* _Entries provided_
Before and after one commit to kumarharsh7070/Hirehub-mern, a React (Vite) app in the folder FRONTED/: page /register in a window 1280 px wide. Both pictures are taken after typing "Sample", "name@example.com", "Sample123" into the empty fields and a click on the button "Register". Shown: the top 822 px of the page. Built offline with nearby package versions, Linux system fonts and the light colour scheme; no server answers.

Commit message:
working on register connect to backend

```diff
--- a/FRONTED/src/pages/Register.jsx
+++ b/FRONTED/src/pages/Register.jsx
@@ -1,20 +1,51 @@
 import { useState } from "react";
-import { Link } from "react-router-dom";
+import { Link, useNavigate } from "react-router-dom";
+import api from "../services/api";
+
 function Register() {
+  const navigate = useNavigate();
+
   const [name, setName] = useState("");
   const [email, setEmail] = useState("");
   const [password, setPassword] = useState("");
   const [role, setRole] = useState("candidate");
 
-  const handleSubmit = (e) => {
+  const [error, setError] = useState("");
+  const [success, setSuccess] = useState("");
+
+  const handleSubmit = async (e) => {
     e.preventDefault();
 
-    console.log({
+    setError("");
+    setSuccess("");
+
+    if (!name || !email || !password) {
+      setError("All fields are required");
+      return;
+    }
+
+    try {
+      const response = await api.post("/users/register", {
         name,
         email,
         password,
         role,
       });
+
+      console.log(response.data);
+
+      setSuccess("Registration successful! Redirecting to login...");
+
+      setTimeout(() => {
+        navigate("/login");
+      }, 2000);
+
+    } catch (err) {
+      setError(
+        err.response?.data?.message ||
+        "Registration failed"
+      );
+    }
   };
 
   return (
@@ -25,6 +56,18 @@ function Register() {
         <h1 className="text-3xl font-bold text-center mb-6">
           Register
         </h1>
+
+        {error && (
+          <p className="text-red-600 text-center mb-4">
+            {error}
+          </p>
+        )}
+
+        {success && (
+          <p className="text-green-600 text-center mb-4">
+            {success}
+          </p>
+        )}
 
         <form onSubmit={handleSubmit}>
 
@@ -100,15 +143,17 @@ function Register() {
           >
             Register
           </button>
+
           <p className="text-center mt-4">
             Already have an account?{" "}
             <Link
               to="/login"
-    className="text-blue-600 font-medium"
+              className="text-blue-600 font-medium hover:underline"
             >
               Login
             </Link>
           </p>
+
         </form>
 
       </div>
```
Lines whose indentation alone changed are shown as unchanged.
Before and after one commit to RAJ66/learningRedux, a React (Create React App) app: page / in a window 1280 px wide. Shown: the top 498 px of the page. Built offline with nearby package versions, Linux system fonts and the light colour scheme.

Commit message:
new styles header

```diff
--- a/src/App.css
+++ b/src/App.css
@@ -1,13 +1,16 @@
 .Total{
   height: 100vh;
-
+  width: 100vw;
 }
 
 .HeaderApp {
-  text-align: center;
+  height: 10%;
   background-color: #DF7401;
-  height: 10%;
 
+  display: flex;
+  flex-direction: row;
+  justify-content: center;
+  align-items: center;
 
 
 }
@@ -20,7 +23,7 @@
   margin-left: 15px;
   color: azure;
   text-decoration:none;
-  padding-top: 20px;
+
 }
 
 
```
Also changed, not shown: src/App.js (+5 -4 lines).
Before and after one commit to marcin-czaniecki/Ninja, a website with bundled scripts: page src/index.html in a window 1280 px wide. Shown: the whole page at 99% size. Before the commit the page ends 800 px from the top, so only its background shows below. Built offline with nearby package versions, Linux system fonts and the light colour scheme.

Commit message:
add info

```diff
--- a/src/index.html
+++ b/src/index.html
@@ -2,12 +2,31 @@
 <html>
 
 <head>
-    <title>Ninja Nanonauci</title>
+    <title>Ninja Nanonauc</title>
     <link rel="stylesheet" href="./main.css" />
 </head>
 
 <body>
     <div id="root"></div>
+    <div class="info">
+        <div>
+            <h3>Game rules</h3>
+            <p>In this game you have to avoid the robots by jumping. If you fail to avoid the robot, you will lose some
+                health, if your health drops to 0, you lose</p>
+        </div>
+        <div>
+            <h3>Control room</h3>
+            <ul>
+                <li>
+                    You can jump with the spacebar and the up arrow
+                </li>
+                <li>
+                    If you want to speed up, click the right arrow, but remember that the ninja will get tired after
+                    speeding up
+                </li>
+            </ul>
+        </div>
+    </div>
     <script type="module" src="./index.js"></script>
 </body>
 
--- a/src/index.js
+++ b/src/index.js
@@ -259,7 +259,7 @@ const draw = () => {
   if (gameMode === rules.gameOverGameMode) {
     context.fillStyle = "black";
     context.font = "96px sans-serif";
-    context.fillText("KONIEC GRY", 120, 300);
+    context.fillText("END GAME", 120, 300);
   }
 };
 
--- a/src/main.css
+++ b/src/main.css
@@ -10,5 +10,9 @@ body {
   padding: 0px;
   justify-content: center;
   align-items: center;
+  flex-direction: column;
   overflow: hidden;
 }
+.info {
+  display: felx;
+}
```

* _Exercise goal_
Copy the material above exactly. Include every line.

* _Result for this exercise_
Before and after one commit to kumarharsh7070/Hirehub-mern, a React (Vite) app in the folder FRONTED/: page /register in a window 1280 px wide. Both pictures are taken after typing "Sample", "name@example.com", "Sample123" into the empty fields and a click on the button "Register". Shown: the top 822 px of the page. Built offline with nearby package versions, Linux system fonts and the light colour scheme; no server answers.

Commit message:
working on register connect to backend

```diff
--- a/FRONTED/src/pages/Register.jsx
+++ b/FRONTED/src/pages/Register.jsx
@@ -1,20 +1,51 @@
 import { useState } from "react";
-import { Link } from "react-router-dom";
+import { Link, useNavigate } from "react-router-dom";
+import api from "../services/api";
+
 function Register() {
+  const navigate = useNavigate();
+
   const [name, setName] = useState("");
   const [email, setEmail] = useState("");
   const [password, setPassword] = useState("");
   const [role, setRole] = useState("candidate");
 
-  const handleSubmit = (e) => {
+  const [error, setError] = useState("");
+  const [success, setSuccess] = useState("");
+
+  const handleSubmit = async (e) => {
     e.preventDefault();
 
-    console.log({
+    setError("");
+    setSuccess("");
+
+    if (!name || !email || !password) {
+      setError("All fields are required");
+      return;
+    }
+
+    try {
+      const response = await api.post("/users/register", {
         name,
         email,
         password,
         role,
       });
+
+      console.log(response.data);
+
+      setSuccess("Registration successful! Redirecting to login...");
+
+      setTimeout(() => {
+        navigate("/login");
+      }, 2000);
+
+    } catch (err) {
+      setError(
+        err.response?.data?.message ||
+        "Registration failed"
+      );
+    }
   };
 
   return (
@@ -25,6 +56,18 @@ function Register() {
         <h1 className="text-3xl font-bold text-center mb-6">
           Register
         </h1>
+
+        {error && (
+          <p className="text-red-600 text-center mb-4">
+            {error}
+          </p>
+        )}
+
+        {success && (
+          <p className="text-green-600 text-center mb-4">
+            {success}
+          </p>
+        )}
 
         <form onSubmit={handleSubmit}>
 
@@ -100,15 +143,17 @@ function Register() {
           >
             Register
           </button>
+
           <p className="text-center mt-4">
             Already have an account?{" "}
             <Link
               to="/login"
-    className="text-blue-600 font-medium"
+              className="text-blue-600 font-medium hover:underline"
             >
               Login
             </Link>
           </p>
+
         </form>
 
       </div>
```
Lines whose indentation alone changed are shown as unchanged.
Before and after one commit to RAJ66/learningRedux, a React (Create React App) app: page / in a window 1280 px wide. Shown: the top 498 px of the page. Built offline with nearby package versions, Linux system fonts and the light colour scheme.

Commit message:
new styles header

```diff
--- a/src/App.css
+++ b/src/App.css
@@ -1,13 +1,16 @@
 .Total{
   height: 100vh;
-
+  width: 100vw;
 }
 
 .HeaderApp {
-  text-align: center;
+  height: 10%;
   background-color: #DF7401;
-  height: 10%;
 
+  display: flex;
+  flex-direction: row;
+  justify-content: center;
+  align-items: center;
 
 
 }
@@ -20,7 +23,7 @@
   margin-left: 15px;
   color: azure;
   text-decoration:none;
-  padding-top: 20px;
+
 }
 
 
```
Also changed, not shown: src/App.js (+5 -4 lines).
Before and after one commit to marcin-czaniecki/Ninja, a website with bundled scripts: page src/index.html in a window 1280 px wide. Shown: the whole page at 99% size. Before the commit the page ends 800 px from the top, so only its background shows below. Built offline with nearby package versions, Linux system fonts and the light colour scheme.

Commit message:
add info

```diff
--- a/src/index.html
+++ b/src/index.html
@@ -2,12 +2,31 @@
 <html>
 
 <head>
-    <title>Ninja Nanonauci</title>
+    <title>Ninja Nanonauc</title>
     <link rel="stylesheet" href="./main.css" />
 </head>
 
 <body>
     <div id="root"></div>
+    <div class="info">
+        <div>
+            <h3>Game rules</h3>
+            <p>In this game you have to avoid the robots by jumping. If you fail to avoid the robot, you will lose some
+                health, if your health drops to 0, you lose</p>
+        </div>
+        <div>
+            <h3>Control room</h3>
+            <ul>
+                <li>
+                    You can jump with the spacebar and the up arrow
+                </li>
+                <li>
+                    If you want to speed up, click the right arrow, but remember that the ninja will get tired after
+                    speeding up
+                </li>
+            </ul>
+        </div>
+    </div>
     <script type="module" src="./index.js"></script>
 </body>
 
--- a/src/index.js
+++ b/src/index.js
@@ -259,7 +259,7 @@ const draw = () => {
   if (gameMode === rules.gameOverGameMode) {
     context.fillStyle = "black";
     context.font = "96px sans-serif";
-    context.fillText("KONIEC GRY", 120, 300);
+    context.fillText("END GAME", 120, 300);
   }
 };
 
--- a/src/main.css
+++ b/src/main.css
@@ -10,5 +10,9 @@ body {
   padding: 0px;
   justify-content: center;
   align-items: center;
+  flex-direction: column;
   overflow: hidden;
 }
+.info {
+  display: felx;
+}
```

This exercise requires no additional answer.